Daniel Craig returns as James Bond in his most likely final film as the iconic spy. In Spectre, Bond discovers that everything he has fought to this day has linked up to one organization – SPECTRE, lead by the menacing Franz Oberhauser (a magnificent Christoph Waltz), who has a dark past with Bond.
Spectre is everything I wanted from a possible Bond finale with Daniel Craig. Enormous, packed with excellent action and wonderful performances, and putting you on the edge of your seat, Spectre brings Bond to the big screen in a way that couldn’t be more satisfying for die-hard fans like me. It includes very familiar elements from the old Bond features, including the awesome gun barrel opening, which hasn’t been used in the very opening since the Pierce Brosnan days. The movie isn’t even afraid to make fun of some of these elements, including the famous “shaken, not stirred” Martini cocktail, and even includes some humor in the fight scenes. Sam Mendes once again does a great job in the director’s chair, previously having done a fantastic job with Skyfall. Roger Deakins did a great job shooting Skyfall, but in Spectre, Hoyte van Hoytema’s cinematography is something far magnificent. Having previously shot Christopher Nolan’s sci-fi epic Interstellar, Hoyte van Hoytema once again amazes with his ability to capture scale, perfect angles, and the need for as little takes as possible throughout scenes.
Daniel Craig once again delivers a strong and badass performance as the iconic hero that has been in and out of cinemas for over 50 years. He is able to convey the character’s emotion, motives, determination, and merciless tone. Léa Seydoux surprised me with such a deep, emotional, and strong performance as the new Bond girl.
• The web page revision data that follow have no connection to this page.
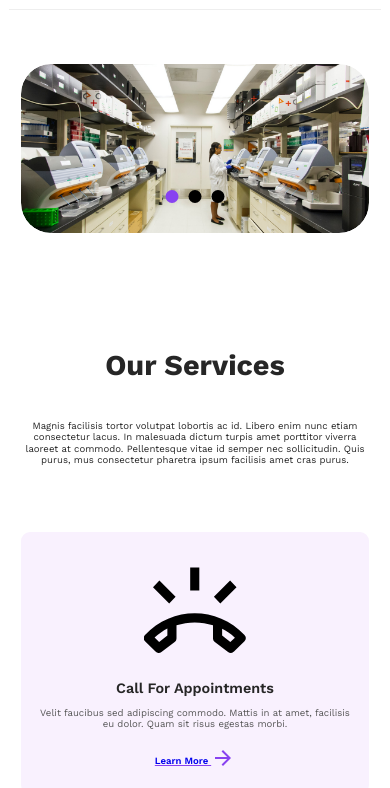
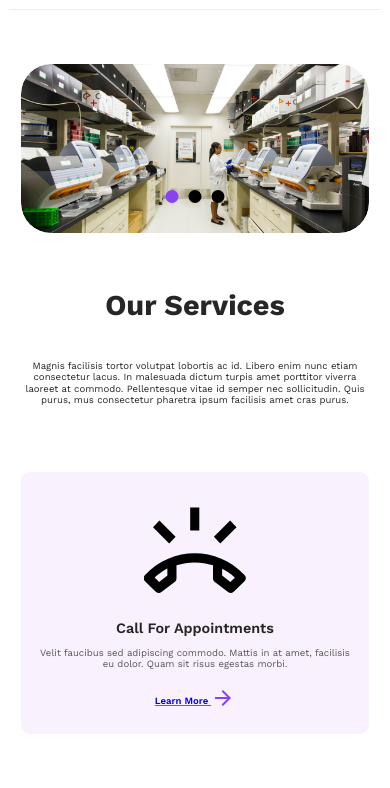
Before and after one commit to anfoot01/Diagnostic-center, a plain HTML site: page index.html in a window 390 px wide. Shown: the part 61-849 px from the top of the page. Drawn offline with nearby package versions, Linux system fonts and the light colour scheme.

Commit message:
adaptive

```diff
--- a/scss/components/_welcome.scss
+++ b/scss/components/_welcome.scss
@@ -1,4 +1,7 @@
 .welcome {
 	margin-top: 54px;
 	margin-bottom: 111px;
+	@include mobile{
+		margin-bottom: 51px;
+	}
 }
```
Also changed, not shown: style.css.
Christoph Waltz is by far the greatest Bond villain of the century. Having won two Oscars within 3 years, it’s no surprise that here, Waltz delivers a menacing, ruthless, extremely intimidating performance as such a fantastic and convincing antagonist. The movie did a perfect job saving up his character up until the last hour of the film, although he has a brief appearance before. It was very thrilling to see Bond get tortured psychologically by Waltz’s villain, rather than physically.
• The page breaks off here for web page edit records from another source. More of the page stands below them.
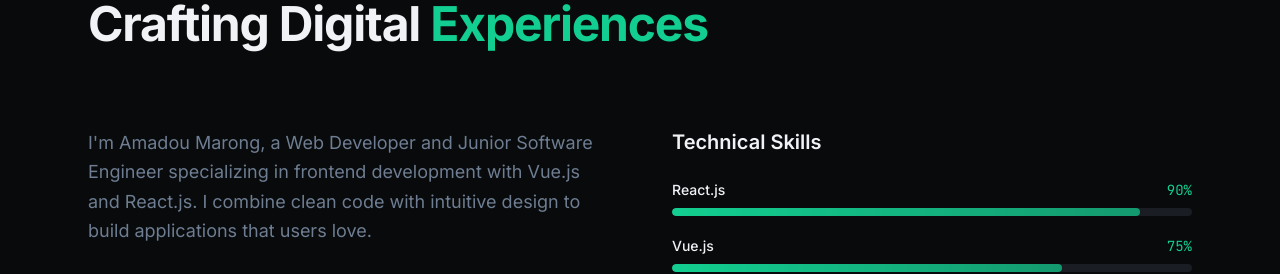
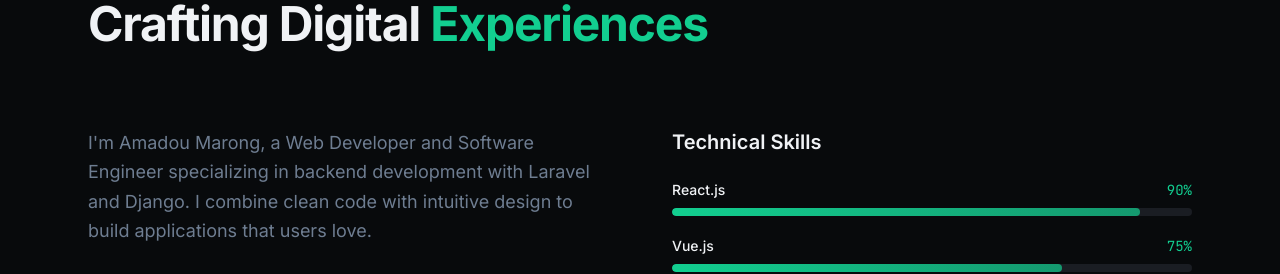
Before and after one commit to Amadou-Marong/my-updated-portfolio, a React (Vite) app: page / in a window 1280 px wide. Shown: the part 960-1234 px from the top of the page. Built offline with nearby package versions, Linux system fonts and the light colour scheme.

Commit message:
Add fixes for deployment

```diff
--- a/src/Components/portfolio/AboutSection.jsx
+++ b/src/Components/portfolio/AboutSection.jsx
@@ -59,8 +59,8 @@ export default function AboutSection() {
             viewport={{ once: true, margin: "-100px" }}
           >
             <motion.p variants={fadeInUp} custom={0} className="text-muted-foreground text-lg leading-relaxed font-inter mb-6">
-              I'm Amadou Marong, a Web Developer and Junior Software Engineer specializing
-              in frontend development with Vue.js and React.js. I combine clean code with
+              I'm Amadou Marong, a Web Developer and Software Engineer specializing
+              in backend development with Laravel and Django. I combine clean code with
               intuitive design to build applications that users love.
             </motion.p>
             <motion.p variants={fadeInUp} custom={1} className="text-muted-foreground text-lg leading-relaxed font-inter mb-10">
```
Sam Smith’s theme “Writing’s on the Wall” is not a great song, but is made such great use of in the opening credits of Spectre, with such amazing imagery like nothing I’ve seen in a Bond film before. The action is movies is so exciting, using such amazing cinematography, sound, and choreographed so well, I could never take my eyes off the film. By the time Waltz was onscreen, I was on the edge of my seat. I couldn’t believe how thrilled I was when Craig finally confronted Waltz, and what comes afterwords. The film ends very well, and I would be glad if it would end the saga, or at least Craig’s story. My one complaint of the film is that this movie and this summer’s Mission: Impossible – Rogue Nation felt extremely similar, with very similar plot points, but I found Spectre to be a far greater film, much more thrilling, exciting, and nostalgic to fans.
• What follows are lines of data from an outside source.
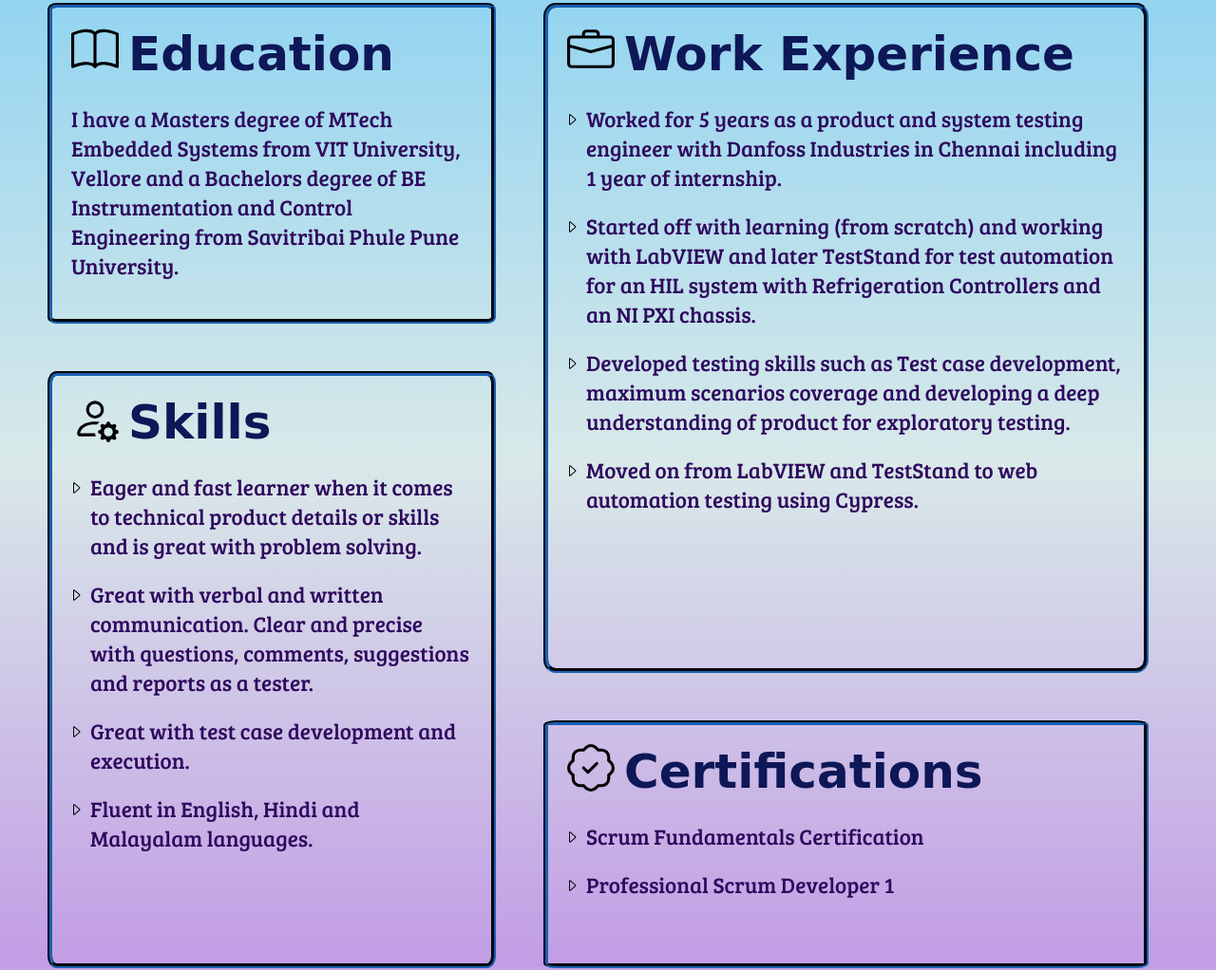
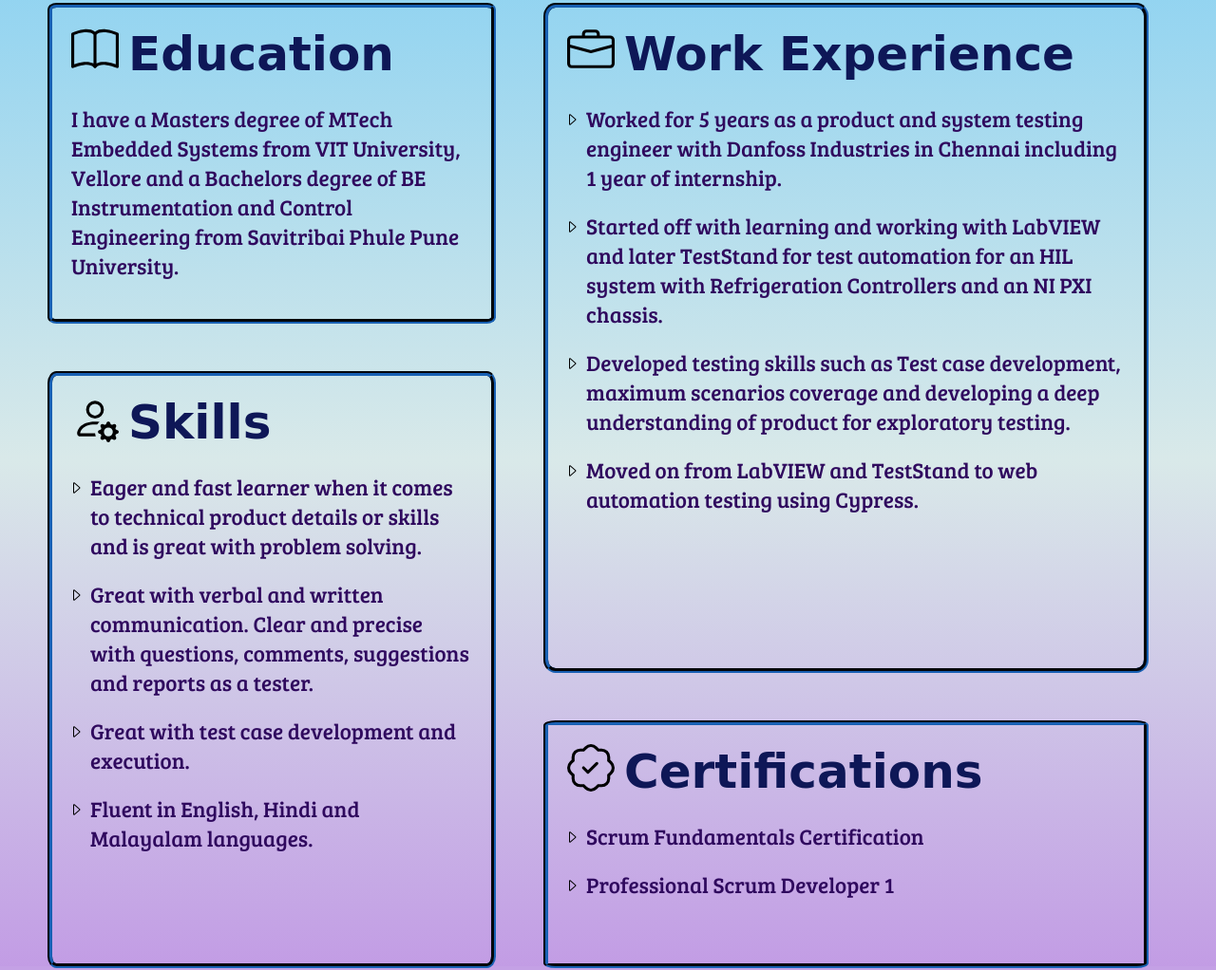
Before and after one commit to disorderly-deepti/deepti-personalSite, a plain HTML site: page index.html in a window 1280 px wide. Shown: the part 868-1890 px from the top of the page at 95% size. Drawn offline with Linux system fonts and the light colour scheme; a web font is replaced by a local one.

Commit message:
Add files via upload

```diff
--- a/index.html
+++ b/index.html
@@ -58,7 +58,7 @@
                             Chennai including 1 year of internship.
                         </li>
                         <li>
-                            Started off with learning (from scratch) and working with LabVIEW and later TestStand for
+                            Started off with learning and working with LabVIEW and later TestStand for
                             test
                             automation for an HIL system with Refrigeration Controllers and an NI PXI chassis.
                         </li>
```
Spectre may not be as great as Casino Royale, but it brings back Bond in such an awesome, exciting way, that’s definitely worth a trip to the movies, especially for fans.